What you should do » Report every line of the records below that includes the string "source".

(Web interface edit records)
▽
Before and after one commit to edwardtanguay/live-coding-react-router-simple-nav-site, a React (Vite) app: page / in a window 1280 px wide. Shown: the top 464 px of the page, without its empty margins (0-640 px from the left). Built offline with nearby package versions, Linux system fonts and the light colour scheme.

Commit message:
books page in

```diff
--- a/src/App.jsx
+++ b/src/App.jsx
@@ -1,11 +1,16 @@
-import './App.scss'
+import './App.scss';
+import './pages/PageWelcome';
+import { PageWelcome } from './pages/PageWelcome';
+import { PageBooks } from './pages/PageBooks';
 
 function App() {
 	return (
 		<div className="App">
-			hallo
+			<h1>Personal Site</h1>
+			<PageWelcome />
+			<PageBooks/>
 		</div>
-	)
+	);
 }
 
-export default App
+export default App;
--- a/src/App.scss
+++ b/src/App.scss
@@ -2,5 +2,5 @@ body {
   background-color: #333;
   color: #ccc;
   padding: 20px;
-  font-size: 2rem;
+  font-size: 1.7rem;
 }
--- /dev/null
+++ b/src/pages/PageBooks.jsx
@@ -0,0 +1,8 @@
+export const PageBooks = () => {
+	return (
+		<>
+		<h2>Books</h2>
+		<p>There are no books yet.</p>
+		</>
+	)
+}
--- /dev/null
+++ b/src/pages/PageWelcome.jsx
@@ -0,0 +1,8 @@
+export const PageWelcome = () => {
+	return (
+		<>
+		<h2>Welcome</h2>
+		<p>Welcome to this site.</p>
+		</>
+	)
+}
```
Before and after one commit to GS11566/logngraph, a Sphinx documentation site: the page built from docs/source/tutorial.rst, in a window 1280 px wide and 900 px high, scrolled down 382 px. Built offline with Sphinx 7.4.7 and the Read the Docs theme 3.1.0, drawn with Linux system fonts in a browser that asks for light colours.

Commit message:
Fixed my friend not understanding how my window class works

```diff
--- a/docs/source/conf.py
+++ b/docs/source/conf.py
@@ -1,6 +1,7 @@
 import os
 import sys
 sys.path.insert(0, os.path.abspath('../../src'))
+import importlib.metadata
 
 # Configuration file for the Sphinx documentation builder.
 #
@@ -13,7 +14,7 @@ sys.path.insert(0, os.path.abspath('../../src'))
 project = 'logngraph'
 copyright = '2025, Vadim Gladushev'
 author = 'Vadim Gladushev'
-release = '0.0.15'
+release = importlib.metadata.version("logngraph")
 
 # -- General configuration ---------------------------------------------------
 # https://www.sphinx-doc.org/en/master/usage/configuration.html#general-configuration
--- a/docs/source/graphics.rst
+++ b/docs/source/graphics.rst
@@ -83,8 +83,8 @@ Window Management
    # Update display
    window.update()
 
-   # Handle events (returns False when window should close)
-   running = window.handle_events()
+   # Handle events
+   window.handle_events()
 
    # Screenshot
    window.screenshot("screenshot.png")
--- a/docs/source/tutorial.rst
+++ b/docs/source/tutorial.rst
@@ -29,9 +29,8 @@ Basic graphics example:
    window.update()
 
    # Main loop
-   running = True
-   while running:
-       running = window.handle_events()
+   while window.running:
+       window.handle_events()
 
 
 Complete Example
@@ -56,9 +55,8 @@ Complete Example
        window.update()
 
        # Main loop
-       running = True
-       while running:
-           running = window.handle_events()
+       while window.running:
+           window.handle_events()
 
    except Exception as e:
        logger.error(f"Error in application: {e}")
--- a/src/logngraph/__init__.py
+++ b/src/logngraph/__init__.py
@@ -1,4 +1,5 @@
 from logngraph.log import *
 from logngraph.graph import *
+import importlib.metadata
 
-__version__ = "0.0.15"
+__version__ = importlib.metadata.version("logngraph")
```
△
▽
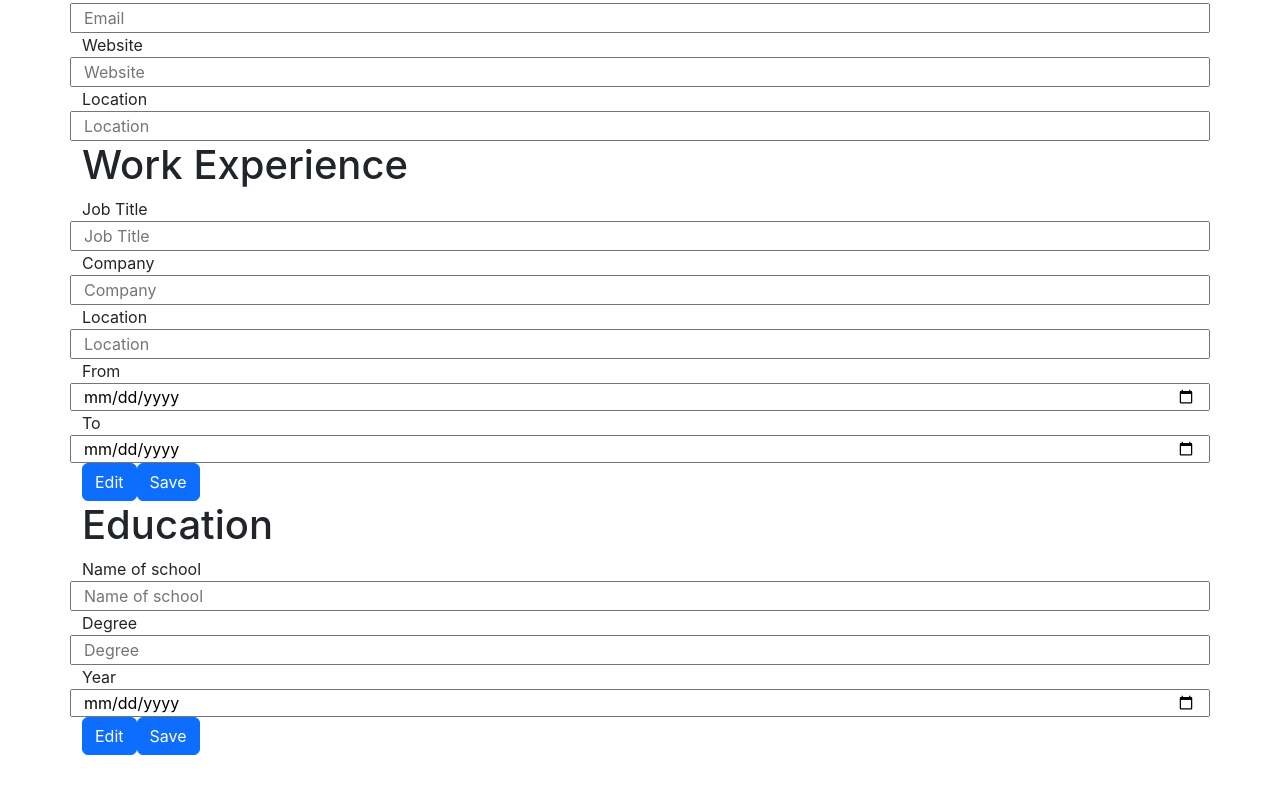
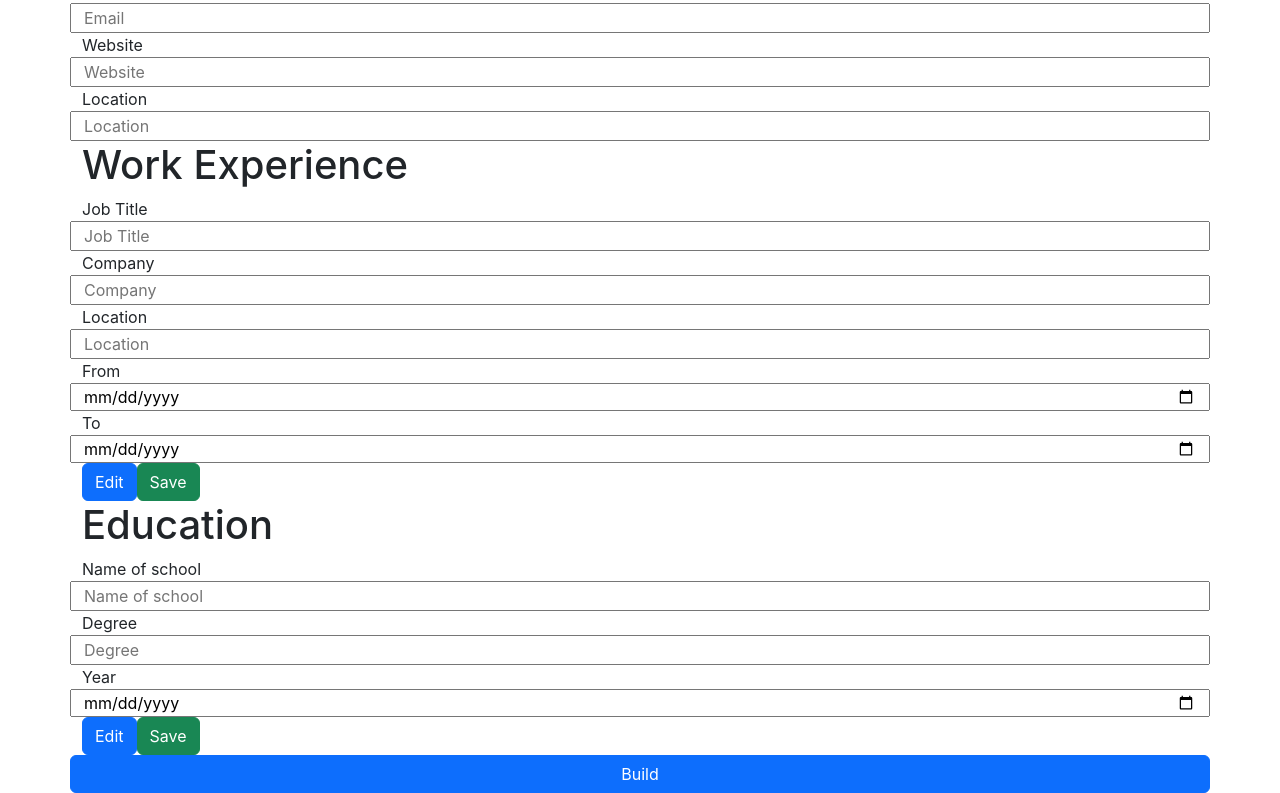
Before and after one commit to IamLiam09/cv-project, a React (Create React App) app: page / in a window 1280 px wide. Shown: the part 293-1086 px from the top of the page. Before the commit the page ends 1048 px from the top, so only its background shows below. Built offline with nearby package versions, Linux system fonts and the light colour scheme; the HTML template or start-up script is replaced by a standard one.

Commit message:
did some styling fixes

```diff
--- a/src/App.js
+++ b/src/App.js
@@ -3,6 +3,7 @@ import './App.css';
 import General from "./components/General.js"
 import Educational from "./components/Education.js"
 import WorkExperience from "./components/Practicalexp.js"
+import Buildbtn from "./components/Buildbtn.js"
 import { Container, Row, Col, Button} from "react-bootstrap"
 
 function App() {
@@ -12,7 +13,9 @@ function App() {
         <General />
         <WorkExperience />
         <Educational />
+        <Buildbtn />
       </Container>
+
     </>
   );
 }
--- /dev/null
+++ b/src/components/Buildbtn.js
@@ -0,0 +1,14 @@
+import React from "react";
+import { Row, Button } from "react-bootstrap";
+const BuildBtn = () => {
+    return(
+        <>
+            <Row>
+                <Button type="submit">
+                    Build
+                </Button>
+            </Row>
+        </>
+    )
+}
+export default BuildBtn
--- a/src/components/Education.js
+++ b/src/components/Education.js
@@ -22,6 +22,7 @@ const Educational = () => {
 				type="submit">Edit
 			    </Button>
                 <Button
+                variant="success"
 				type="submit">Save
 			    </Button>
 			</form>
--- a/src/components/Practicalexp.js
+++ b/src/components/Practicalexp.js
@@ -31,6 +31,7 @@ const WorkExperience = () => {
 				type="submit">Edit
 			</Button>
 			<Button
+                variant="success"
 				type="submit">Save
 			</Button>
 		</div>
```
△
▽
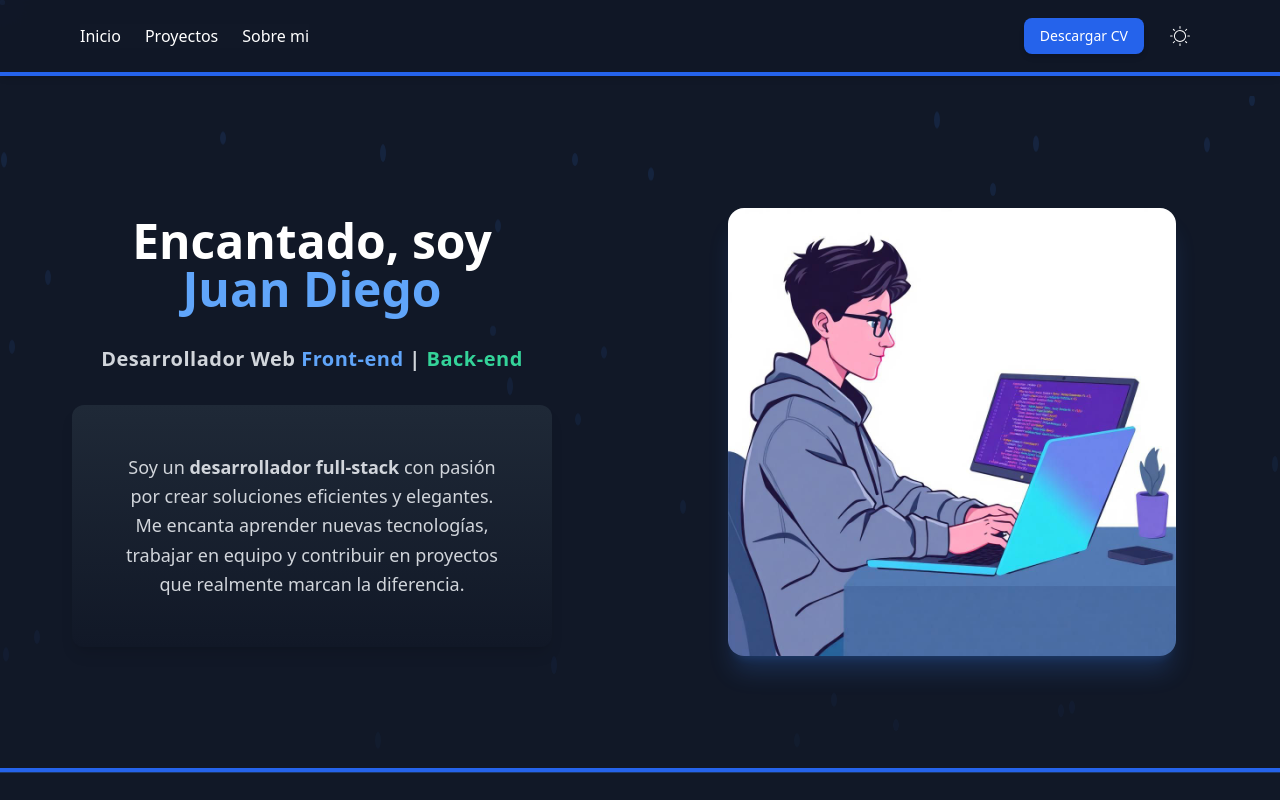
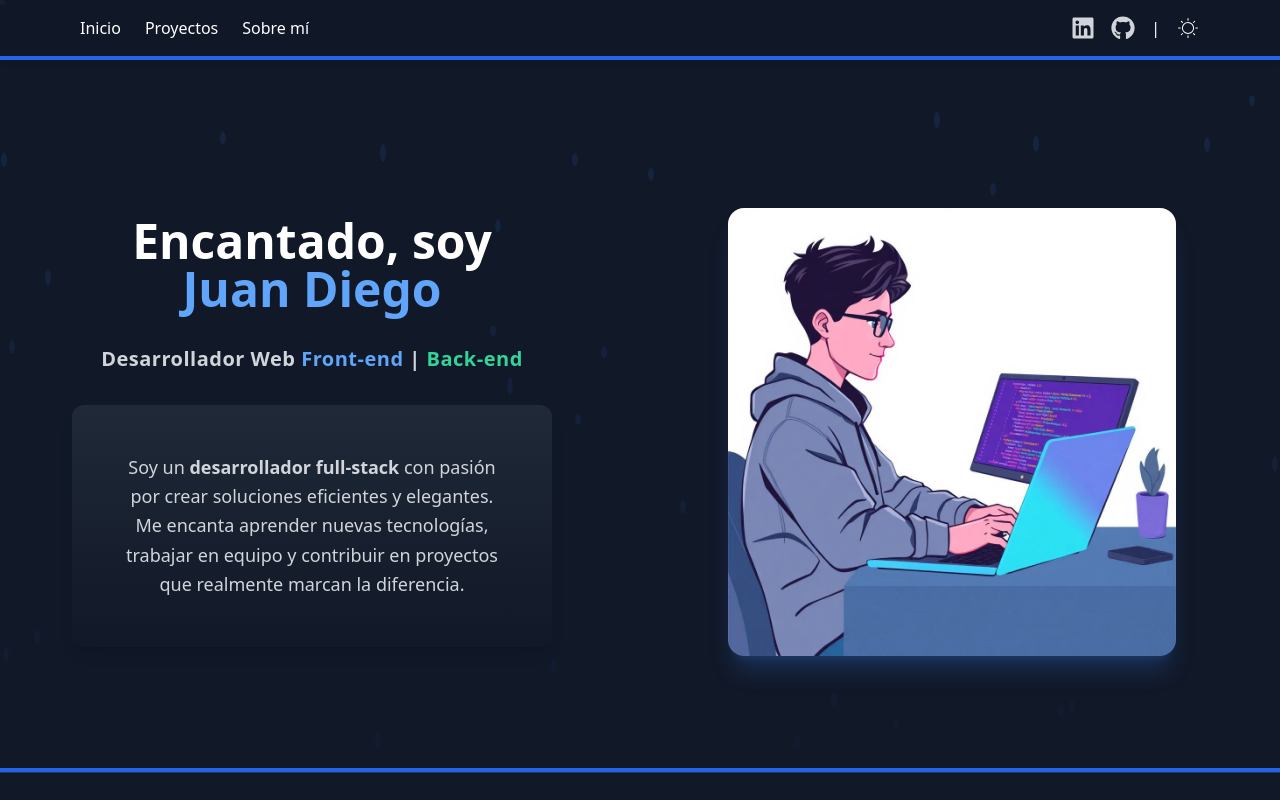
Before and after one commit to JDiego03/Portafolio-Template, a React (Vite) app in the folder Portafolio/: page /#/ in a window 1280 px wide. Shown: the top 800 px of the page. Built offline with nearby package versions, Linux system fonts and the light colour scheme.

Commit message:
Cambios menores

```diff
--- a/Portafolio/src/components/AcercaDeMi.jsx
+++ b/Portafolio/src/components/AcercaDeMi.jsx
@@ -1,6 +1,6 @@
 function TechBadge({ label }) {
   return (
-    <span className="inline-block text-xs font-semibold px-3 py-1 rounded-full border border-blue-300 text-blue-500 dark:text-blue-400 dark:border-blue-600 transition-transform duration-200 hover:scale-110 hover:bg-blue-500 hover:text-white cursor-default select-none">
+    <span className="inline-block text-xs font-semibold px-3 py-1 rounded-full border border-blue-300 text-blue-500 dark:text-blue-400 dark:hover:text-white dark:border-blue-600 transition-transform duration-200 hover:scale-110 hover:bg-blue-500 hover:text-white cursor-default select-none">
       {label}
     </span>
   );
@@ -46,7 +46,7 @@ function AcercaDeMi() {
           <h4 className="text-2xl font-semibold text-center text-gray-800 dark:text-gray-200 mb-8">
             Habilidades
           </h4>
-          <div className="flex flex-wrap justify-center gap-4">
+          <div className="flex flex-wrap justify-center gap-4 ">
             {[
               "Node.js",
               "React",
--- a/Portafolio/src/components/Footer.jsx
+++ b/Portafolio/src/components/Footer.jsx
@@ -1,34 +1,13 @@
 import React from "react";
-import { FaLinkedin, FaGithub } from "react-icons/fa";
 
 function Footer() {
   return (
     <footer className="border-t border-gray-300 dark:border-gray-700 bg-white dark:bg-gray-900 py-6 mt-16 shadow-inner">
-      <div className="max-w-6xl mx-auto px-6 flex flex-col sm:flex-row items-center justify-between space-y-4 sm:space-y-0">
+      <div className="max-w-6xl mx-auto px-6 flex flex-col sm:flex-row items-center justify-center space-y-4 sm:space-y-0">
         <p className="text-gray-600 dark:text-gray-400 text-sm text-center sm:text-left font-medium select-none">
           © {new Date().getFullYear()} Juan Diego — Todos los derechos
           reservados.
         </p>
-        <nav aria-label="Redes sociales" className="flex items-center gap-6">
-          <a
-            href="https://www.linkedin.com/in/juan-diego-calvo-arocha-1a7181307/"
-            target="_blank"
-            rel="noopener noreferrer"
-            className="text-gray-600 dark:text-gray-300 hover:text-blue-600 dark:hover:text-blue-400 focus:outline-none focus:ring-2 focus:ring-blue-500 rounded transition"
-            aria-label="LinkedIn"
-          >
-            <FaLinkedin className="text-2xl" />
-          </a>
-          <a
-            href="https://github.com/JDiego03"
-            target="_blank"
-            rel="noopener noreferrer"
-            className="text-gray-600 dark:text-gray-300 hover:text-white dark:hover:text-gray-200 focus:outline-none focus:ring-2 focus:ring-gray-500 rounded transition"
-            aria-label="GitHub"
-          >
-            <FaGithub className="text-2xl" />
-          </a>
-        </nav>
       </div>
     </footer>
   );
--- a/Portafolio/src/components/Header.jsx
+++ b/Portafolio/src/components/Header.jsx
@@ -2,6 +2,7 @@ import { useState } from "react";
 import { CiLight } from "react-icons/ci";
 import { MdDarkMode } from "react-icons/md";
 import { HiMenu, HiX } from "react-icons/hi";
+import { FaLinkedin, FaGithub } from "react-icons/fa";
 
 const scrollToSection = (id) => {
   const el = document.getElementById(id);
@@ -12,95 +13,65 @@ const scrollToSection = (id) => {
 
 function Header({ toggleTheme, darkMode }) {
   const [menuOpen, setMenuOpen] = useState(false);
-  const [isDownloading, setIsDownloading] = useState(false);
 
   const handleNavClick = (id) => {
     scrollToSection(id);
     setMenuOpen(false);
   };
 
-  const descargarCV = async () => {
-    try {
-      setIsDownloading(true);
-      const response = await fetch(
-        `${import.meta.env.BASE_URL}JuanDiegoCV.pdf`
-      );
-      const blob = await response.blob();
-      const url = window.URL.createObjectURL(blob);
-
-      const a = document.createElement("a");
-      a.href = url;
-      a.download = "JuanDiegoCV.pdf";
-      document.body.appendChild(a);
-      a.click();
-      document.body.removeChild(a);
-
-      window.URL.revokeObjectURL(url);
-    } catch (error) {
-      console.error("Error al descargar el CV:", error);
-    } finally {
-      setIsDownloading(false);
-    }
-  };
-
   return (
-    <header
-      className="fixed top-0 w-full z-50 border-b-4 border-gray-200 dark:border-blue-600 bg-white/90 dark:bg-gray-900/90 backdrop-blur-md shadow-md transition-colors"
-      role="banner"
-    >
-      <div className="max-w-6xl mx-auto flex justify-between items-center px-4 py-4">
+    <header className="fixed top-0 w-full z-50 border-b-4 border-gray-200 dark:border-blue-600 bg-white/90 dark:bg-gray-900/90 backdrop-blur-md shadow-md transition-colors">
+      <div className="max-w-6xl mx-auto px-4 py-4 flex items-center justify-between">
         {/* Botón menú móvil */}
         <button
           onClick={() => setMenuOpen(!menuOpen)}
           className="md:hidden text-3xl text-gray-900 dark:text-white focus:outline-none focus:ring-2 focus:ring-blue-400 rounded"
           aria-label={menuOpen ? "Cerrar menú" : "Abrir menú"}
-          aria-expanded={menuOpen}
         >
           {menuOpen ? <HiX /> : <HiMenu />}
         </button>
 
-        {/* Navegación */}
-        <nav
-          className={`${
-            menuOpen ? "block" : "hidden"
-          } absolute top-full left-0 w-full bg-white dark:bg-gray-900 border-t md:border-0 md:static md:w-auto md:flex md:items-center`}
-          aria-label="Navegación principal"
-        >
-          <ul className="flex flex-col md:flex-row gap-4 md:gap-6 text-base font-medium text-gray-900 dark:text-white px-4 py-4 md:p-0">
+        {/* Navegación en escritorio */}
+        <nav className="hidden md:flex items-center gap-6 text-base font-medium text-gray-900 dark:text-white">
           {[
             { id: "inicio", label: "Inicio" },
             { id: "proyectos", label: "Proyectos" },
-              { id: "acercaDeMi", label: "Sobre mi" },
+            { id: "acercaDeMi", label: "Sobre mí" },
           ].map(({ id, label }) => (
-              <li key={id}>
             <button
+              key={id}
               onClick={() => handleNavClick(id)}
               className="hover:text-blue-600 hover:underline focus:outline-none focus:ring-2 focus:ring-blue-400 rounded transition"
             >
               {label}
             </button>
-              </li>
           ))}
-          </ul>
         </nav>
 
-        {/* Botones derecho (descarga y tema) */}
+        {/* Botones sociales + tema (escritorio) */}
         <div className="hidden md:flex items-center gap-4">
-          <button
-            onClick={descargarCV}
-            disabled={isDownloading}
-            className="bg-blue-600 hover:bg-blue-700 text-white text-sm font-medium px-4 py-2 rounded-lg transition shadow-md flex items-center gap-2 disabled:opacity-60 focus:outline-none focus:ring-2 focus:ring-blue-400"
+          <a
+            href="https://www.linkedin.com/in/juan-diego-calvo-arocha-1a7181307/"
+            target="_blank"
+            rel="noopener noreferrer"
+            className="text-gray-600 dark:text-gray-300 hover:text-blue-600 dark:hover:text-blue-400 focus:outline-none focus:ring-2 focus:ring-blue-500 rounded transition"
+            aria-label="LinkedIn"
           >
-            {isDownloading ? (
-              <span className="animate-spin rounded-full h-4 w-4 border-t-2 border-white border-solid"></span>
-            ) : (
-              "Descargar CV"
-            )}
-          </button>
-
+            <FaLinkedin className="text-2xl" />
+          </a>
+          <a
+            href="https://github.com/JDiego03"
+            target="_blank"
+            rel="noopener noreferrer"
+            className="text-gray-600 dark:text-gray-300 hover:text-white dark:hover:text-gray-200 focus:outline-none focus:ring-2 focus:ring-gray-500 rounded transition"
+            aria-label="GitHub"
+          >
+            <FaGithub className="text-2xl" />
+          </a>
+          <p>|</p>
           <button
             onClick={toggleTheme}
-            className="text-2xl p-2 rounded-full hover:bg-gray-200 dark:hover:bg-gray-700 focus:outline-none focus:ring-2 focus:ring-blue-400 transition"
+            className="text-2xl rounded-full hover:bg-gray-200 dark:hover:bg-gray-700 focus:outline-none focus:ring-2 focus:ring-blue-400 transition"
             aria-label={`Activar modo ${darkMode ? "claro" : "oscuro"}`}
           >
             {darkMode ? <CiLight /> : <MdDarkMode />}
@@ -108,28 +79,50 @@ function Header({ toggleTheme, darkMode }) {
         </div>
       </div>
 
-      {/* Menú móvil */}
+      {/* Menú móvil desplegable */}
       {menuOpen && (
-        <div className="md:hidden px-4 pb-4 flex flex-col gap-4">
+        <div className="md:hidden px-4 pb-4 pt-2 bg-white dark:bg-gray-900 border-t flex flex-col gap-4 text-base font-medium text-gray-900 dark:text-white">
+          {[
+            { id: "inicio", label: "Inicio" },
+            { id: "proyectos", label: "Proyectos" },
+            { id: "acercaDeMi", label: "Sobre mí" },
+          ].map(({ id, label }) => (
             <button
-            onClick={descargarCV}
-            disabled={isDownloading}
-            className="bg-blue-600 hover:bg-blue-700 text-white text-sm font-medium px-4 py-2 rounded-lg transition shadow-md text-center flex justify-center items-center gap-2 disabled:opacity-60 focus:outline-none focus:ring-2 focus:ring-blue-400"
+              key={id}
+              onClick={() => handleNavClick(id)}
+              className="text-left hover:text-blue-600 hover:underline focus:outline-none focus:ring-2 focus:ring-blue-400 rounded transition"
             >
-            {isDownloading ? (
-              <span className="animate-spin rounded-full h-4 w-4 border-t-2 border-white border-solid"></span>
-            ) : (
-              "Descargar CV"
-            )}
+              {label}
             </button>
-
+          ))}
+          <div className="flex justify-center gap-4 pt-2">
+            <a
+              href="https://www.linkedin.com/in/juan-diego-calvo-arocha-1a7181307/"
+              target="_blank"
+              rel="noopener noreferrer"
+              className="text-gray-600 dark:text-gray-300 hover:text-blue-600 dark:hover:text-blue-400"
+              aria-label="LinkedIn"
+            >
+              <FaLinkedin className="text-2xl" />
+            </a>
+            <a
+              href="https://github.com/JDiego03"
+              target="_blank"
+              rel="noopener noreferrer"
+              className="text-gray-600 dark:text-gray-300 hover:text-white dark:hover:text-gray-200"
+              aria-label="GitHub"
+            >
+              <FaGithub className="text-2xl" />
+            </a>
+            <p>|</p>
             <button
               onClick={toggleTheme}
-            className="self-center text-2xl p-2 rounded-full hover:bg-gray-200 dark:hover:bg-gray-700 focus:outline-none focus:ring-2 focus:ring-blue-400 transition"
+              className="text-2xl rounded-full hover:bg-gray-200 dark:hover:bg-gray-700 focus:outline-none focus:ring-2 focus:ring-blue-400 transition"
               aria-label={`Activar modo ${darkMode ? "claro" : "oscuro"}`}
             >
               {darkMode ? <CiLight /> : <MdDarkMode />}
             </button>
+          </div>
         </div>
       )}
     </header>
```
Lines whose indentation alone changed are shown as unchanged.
△
Your solution »
Before and after one commit to GS11566/logngraph, a Sphinx documentation site: the page built from docs/source/tutorial.rst, in a window 1280 px wide and 900 px high, scrolled down 382 px. Built offline with Sphinx 7.4.7 and the Read the Docs theme 3.1.0, drawn with Linux system fonts in a browser that asks for light colours.
--- a/docs/source/conf.py
+++ b/docs/source/conf.py
--- a/docs/source/graphics.rst
+++ b/docs/source/graphics.rst
--- a/docs/source/tutorial.rst
+++ b/docs/source/tutorial.rst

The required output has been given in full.